## How to complete this task
Pick out each line of the records in which the word "empty" appears.

## Data shown
════════════════════

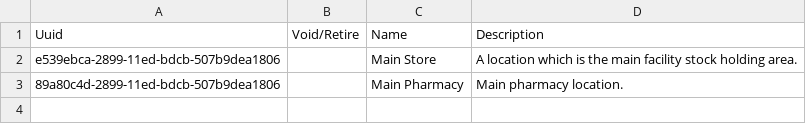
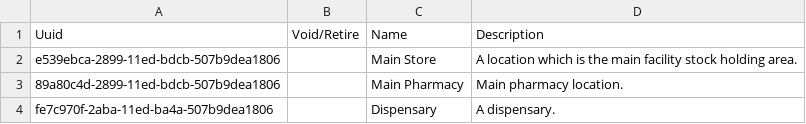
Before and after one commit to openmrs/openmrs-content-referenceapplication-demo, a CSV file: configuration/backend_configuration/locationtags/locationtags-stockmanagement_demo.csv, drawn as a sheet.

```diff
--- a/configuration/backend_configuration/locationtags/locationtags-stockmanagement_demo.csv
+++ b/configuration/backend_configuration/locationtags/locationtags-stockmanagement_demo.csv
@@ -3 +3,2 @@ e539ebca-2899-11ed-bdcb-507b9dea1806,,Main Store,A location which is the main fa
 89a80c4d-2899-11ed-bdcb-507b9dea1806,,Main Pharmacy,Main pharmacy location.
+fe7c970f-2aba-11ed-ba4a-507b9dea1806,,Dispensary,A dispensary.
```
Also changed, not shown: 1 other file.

════════════════════

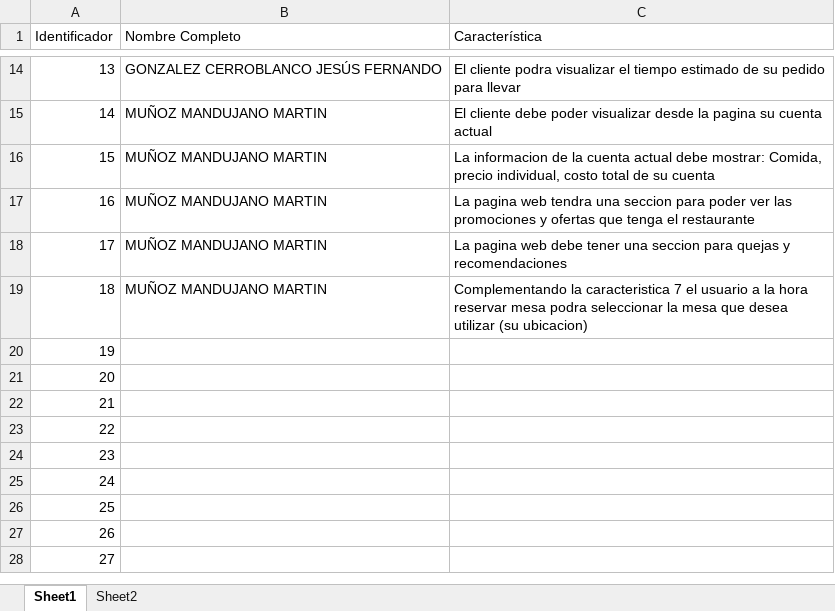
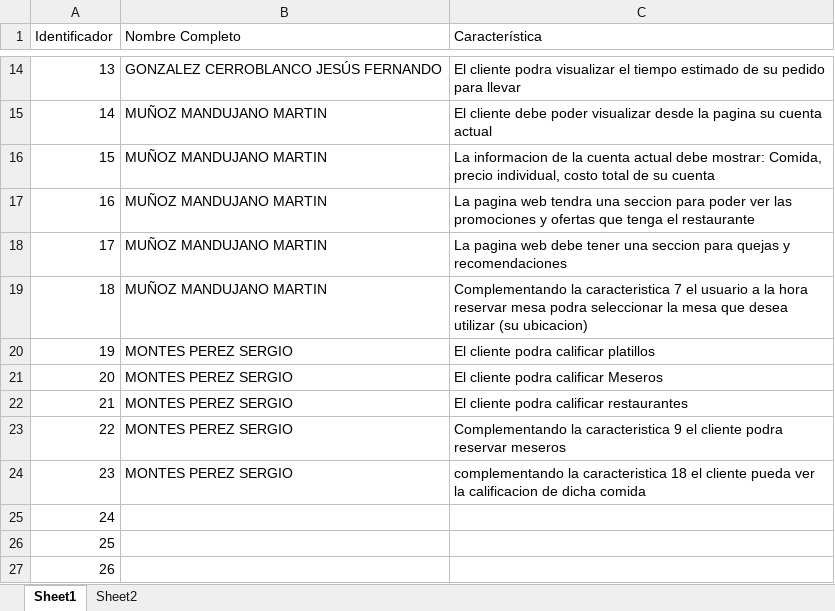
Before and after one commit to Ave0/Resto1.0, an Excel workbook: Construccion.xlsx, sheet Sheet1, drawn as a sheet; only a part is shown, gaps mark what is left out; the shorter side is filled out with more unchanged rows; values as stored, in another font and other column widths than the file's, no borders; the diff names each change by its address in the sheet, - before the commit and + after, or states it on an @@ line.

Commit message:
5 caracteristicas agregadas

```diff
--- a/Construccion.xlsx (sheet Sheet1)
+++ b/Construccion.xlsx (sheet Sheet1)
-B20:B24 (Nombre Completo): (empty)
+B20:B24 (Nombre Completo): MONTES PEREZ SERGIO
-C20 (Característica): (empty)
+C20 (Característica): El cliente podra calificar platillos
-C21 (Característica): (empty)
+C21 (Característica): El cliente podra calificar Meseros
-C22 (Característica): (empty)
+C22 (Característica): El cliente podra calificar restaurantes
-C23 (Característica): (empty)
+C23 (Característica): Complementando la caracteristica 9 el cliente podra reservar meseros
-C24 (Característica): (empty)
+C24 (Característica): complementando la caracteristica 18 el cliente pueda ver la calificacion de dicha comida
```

════════════════════

## Exercise answer
-B20:B24 (Nombre Completo): (empty)
-C20 (Característica): (empty)
-C21 (Característica): (empty)
-C22 (Característica): (empty)
-C23 (Característica): (empty)
-C24 (Característica): (empty)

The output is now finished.